A sec­ond ben­e­fit is the imple­men­ta­tion of updat­ed teach­ing meth­ods and tech­nolo­gies. Fast-track pro­grams often incor­po­rate cut­ting-edge teach­ing and learn­ing meth­ods that you can then use in your class­room to enhance the learn­ing expe­ri­ence for your stu­dents. Many accel­er­at­ed teach­ing pro­grams also heav­i­ly depend on online learn­ing, so the tech­no­log­i­cal skills you gain in your pro­gram can trans­late into a bet­ter and more thor­ough use of edu­ca­tion­al tech­nol­o­gy in teaching.

If you’re will­ing to spend extra time and mon­ey get­ting a degree to teach, you like­ly have a high lev­el of enthu­si­asm for edu­ca­tion. This pos­i­tive out­look is invalu­able to your future employ­ers, col­leagues, and stu­dents, as teach­ers who come to school each day ready and excit­ed to work often get more out of their stu­dents in the classroom.

Challenges Faced by Accelerated Degree Graduates

After com­plet­ing your accel­er­at­ed teach­ing pro­gram, you’ll need to over­come some dis­tinct chal­lenges:

  • Neg­a­tive per­cep­tions and stereo­types about teach­ers with accel­er­at­ed train­ing might lim­it your attrac­tive­ness in the teach­ing job market.
  • Gaps in train­ing and expe­ri­ence (e.g., lack of teach­ing practicum expe­ri­ences or trun­cat­ed stu­dent teach­ing placements).
  • Poten­tial require­ment for addi­tion­al train­ing to earn licen­sure or certification.

Of course, any first-year teacher must also nav­i­gate being “thrown into the fire,” per se. The first few years can be daunt­ing and over­whelm­ing as you fig­ure out the intri­ca­cies of being an inde­pen­dent class­room teacher.
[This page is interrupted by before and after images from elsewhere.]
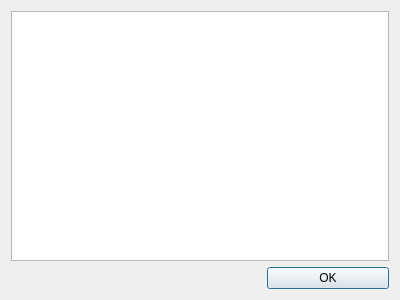
The window that FileManager/searchResult/searchresult.ui (htqwjtch/Almost_Total_Commander) describes before a commit, drawn with Qt 5.
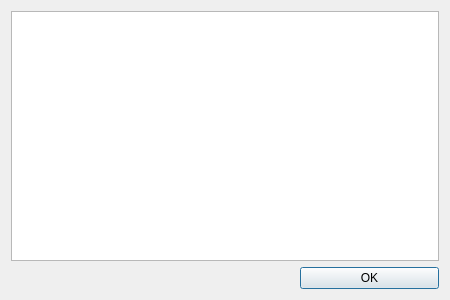
The same window after the commit. Icons and pictures are not drawn.

The edit to the form file:
```diff
--- a/FileManager/searchResult/searchresult.ui
+++ b/FileManager/searchResult/searchresult.ui
@@ -6,7 +6,7 @@
    <rect>
     <x>0</x>
     <y>0</y>
-    <width>400</width>
+    <width>450</width>
     <height>300</height>
    </rect>
   </property>
@@ -20,30 +20,20 @@
   <layout class="QVBoxLayout" name="verticalLayout">
    <item>
     <layout class="QGridLayout" name="gridLayout">
-     <item row="1" column="0">
-      <widget class="QLabel" name="label">
-       <property name="text">
-        <string/>
-       </property>
-      </widget>
+     <item row="0" column="0" colspan="3">
+      <layout class="QHBoxLayout" name="horizontalLayout">
+       <item>
+        <widget class="QListWidget" name="listWidget"/>
+       </item>
+      </layout>
      </item>
-     <item row="1" column="1">
-      <widget class="QLabel" name="label_2">
-       <property name="text">
-        <string/>
-       </property>
-      </widget>
-     </item>
-     <item row="1" column="2">
+     <item row="2" column="2">
       <widget class="QPushButton" name="btnOK">
        <property name="text">
         <string>OK</string>
        </property>
       </widget>
      </item>
-     <item row="0" column="0" colspan="3">
-      <widget class="QListWidget" name="listWidget"/>
-     </item>
     </layout>
    </item>
   </layout>
```
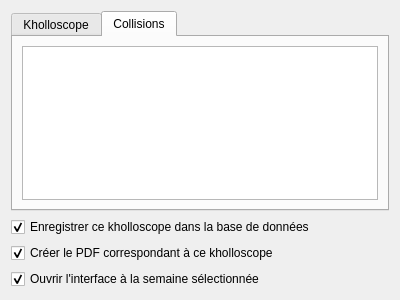
ThFeneuil/KholloAutoQt, file managers/KholloscopeWizardPages/generatepage.ui: the form before one commit.
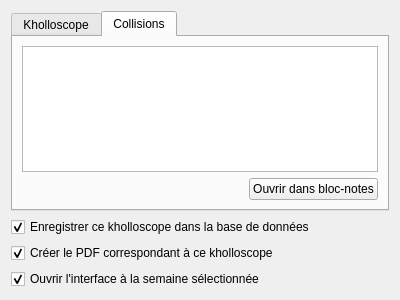
The form after the commit.

Commit message: Sauvegarde dans Bloc-notes

```diff
--- a/managers/KholloscopeWizardPages/generatepage.ui
+++ b/managers/KholloscopeWizardPages/generatepage.ui
@@ -111,6 +111,30 @@
          <column/>
         </widget>
        </item>
+       <item>
+        <layout class="QHBoxLayout" name="horizontalLayout_2">
+         <item>
+          <spacer name="horizontalSpacer_2">
+           <property name="orientation">
+            <enum>Qt::Horizontal</enum>
+           </property>
+           <property name="sizeHint" stdset="0">
+            <size>
+             <width>40</width>
+             <height>20</height>
+            </size>
+           </property>
+          </spacer>
+         </item>
+         <item>
+          <widget class="QPushButton" name="notepad_collisions">
+           <property name="text">
+            <string>Ouvrir dans bloc-notes</string>
+           </property>
+          </widget>
+         </item>
+        </layout>
+       </item>
       </layout>
      </widget>
     </widget>
```
Left out of the diff: 24 changed lines with no effect on the pictures. The commit also changes 3 other files.
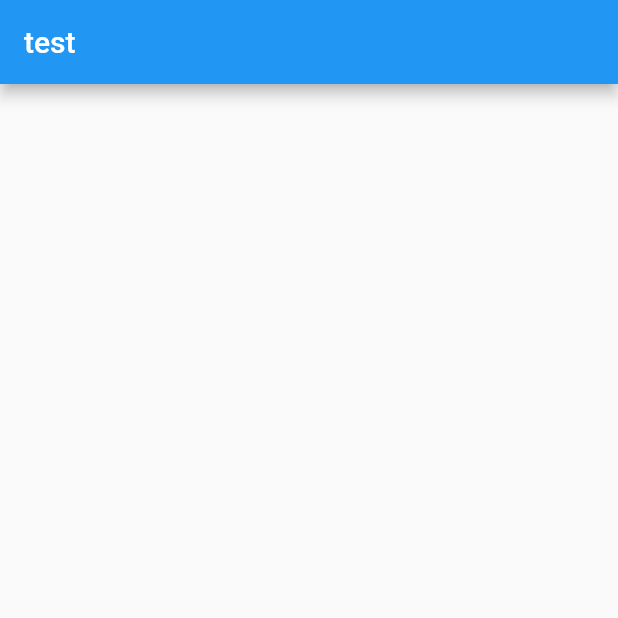
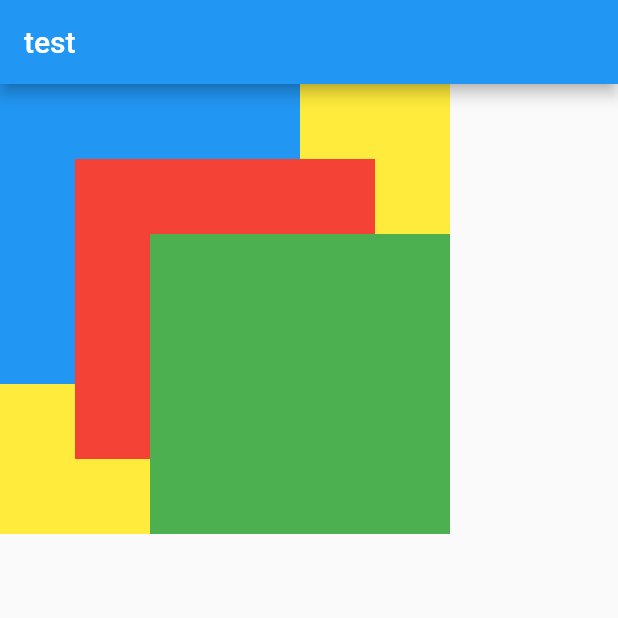
Before and after one commit to Hugekyung/flutter-course, a Flutter app: the screen it shows after launch, on a phone screen of 412 x 824 dp, the top half of it. Run offline on Flutter 3.47's test engine with Material 2 defaults, Android fonts, the phone set to English and light mode, and no system bars.

Commit message:
feat: [3강]Stack으로 위젯 여러개를 중첩하는 방법

```diff
--- a/lib/main.dart
+++ b/lib/main.dart
@@ -32,7 +32,38 @@ class _MyHomePageState extends State<MyHomePage> {
       appBar: AppBar(
         title: const Text('test'),
       ),
-      body: Container(),
+      body: Container(
+        color: Colors.yellow,
+        child: Stack(
+          // ! Stack으로 위젯을 중첩할 수 있다.
+          // * 아래는 계단식 중첩
+          children: [
+            Container(
+              width: 200,
+              height: 200,
+              color: Colors.blue,
+            ),
+            Container(
+              width: 200,
+              height: 200,
+              margin: const EdgeInsets.only(
+                top: 50,
+                left: 50,
+              ),
+              color: Colors.red,
+            ),
+            Container(
+              width: 200,
+              height: 200,
+              margin: const EdgeInsets.only(
+                top: 100,
+                left: 100,
+              ),
+              color: Colors.green,
+            )
+          ],
+        ),
+      ),
     );
   }
 }
```
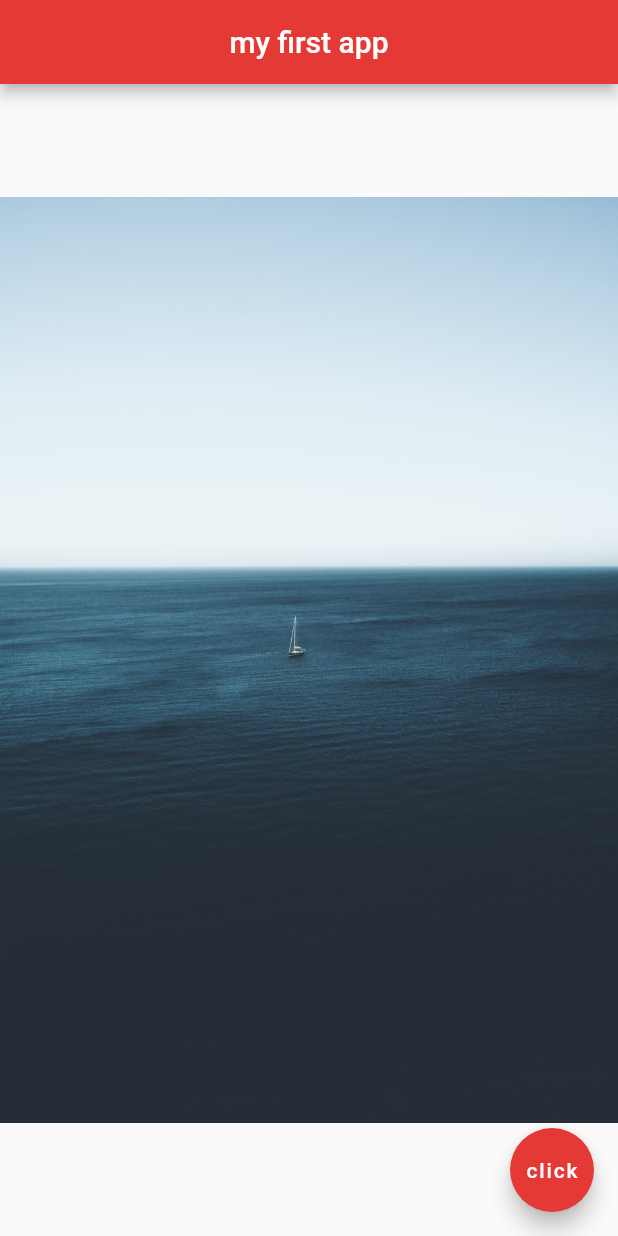
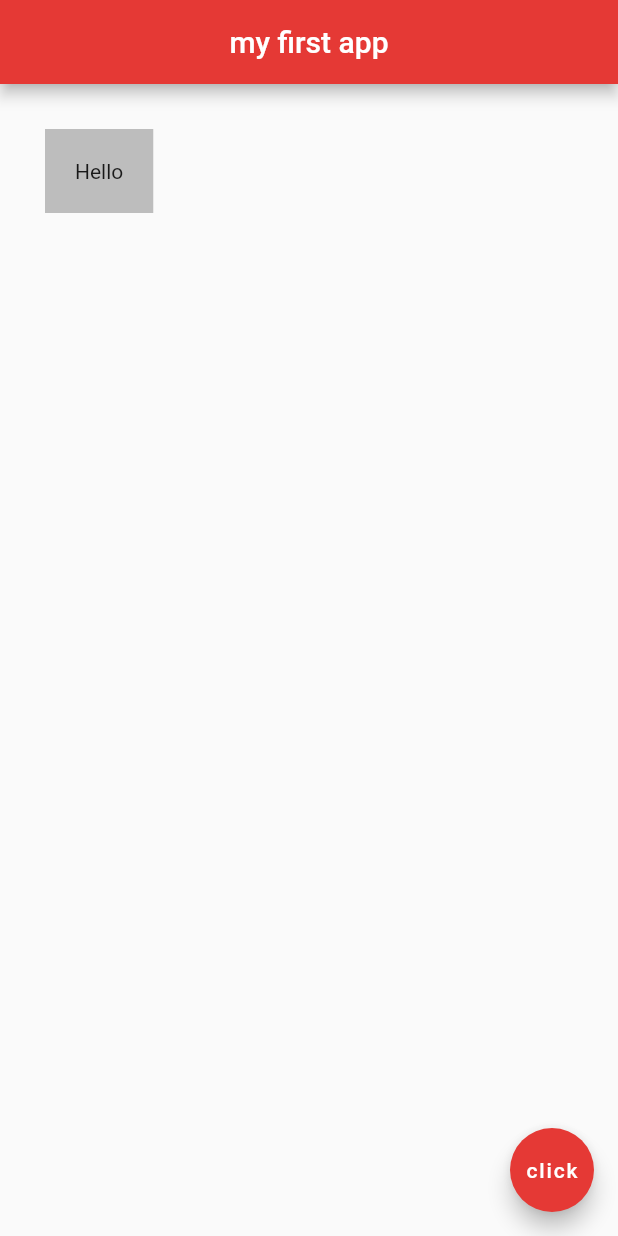
Before and after one commit to okeowosv/world-clock-F101-, a Flutter app: the screen it shows after launch, on a phone screen of 412 x 824 dp. Run offline on Flutter 3.47's test engine with Material 2 defaults, Android fonts, the phone set to English and light mode, and no system bars.

Commit message:
Containers & Padding

```diff
--- a/lib/main.dart
+++ b/lib/main.dart
@@ -13,8 +13,11 @@ class Home extends StatelessWidget {
         centerTitle: true,
         backgroundColor: Colors.red[600],
       ),
-      body: Center(
-        child: Image.asset('assets/img/diogo-sousa-ZVKodjhgJa0-unsplash.jpg'),
+      body: Container(
+        padding: EdgeInsets.all(20.0),
+        margin: EdgeInsets.all(30.0),
+        color: Colors.grey[400],
+        child: Text('Hello'),
       ),
       floatingActionButton: FloatingActionButton(
         child: Text('click'),
```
Best Practices for Graduates to Enhance Employability

In look­ing at edu­ca­tor employ­ment trends, it’s easy to see that school dis­tricts try to pri­or­i­tize hir­ing the best-qual­i­fied teach­ers. Earn­ing the appro­pri­ate cre­den­tials is the first step, but there are oth­er strate­gies you can use to make your­self a more attrac­tive teach­ing candidate:

  • Take the ini­tia­tive to get addi­tion­al train­ing and expe­ri­ence (e.g., sub­sti­tute teach­ing while you earn your accel­er­at­ed degree).
  • Find an addi­tion­al men­tor (aside from your stu­dent teach­ing super­vi­sor) who can help you devel­op fur­ther as an edu­ca­tor and vouch for your skills and abil­i­ties in the classroom.
  • Pre­pare for job inter­views ahead of time by par­tic­i­pat­ing in mock inter­views, get­ting assis­tance prepar­ing your resume, and famil­iar­iz­ing your­self with com­mon edu­ca­tion­al hir­ing prac­tices so you know what to expect when called for an interview.
  • Focus on net­work­ing by attend­ing teacher job fairs and join­ing orga­ni­za­tions like the Nation­al Edu­ca­tion Association.

As accel­er­at­ed teach­ing degrees become more and more com­mon, the need for stu­dents like you to stand out from the crowd will become increas­ing­ly impor­tant. By focus­ing on your prepa­ra­tion — both aca­d­e­m­ic and pro­fes­sion­al — and being will­ing to go the extra mile to acquire the nec­es­sary teach­ing skills, you can become the stand­out can­di­date you hope to be.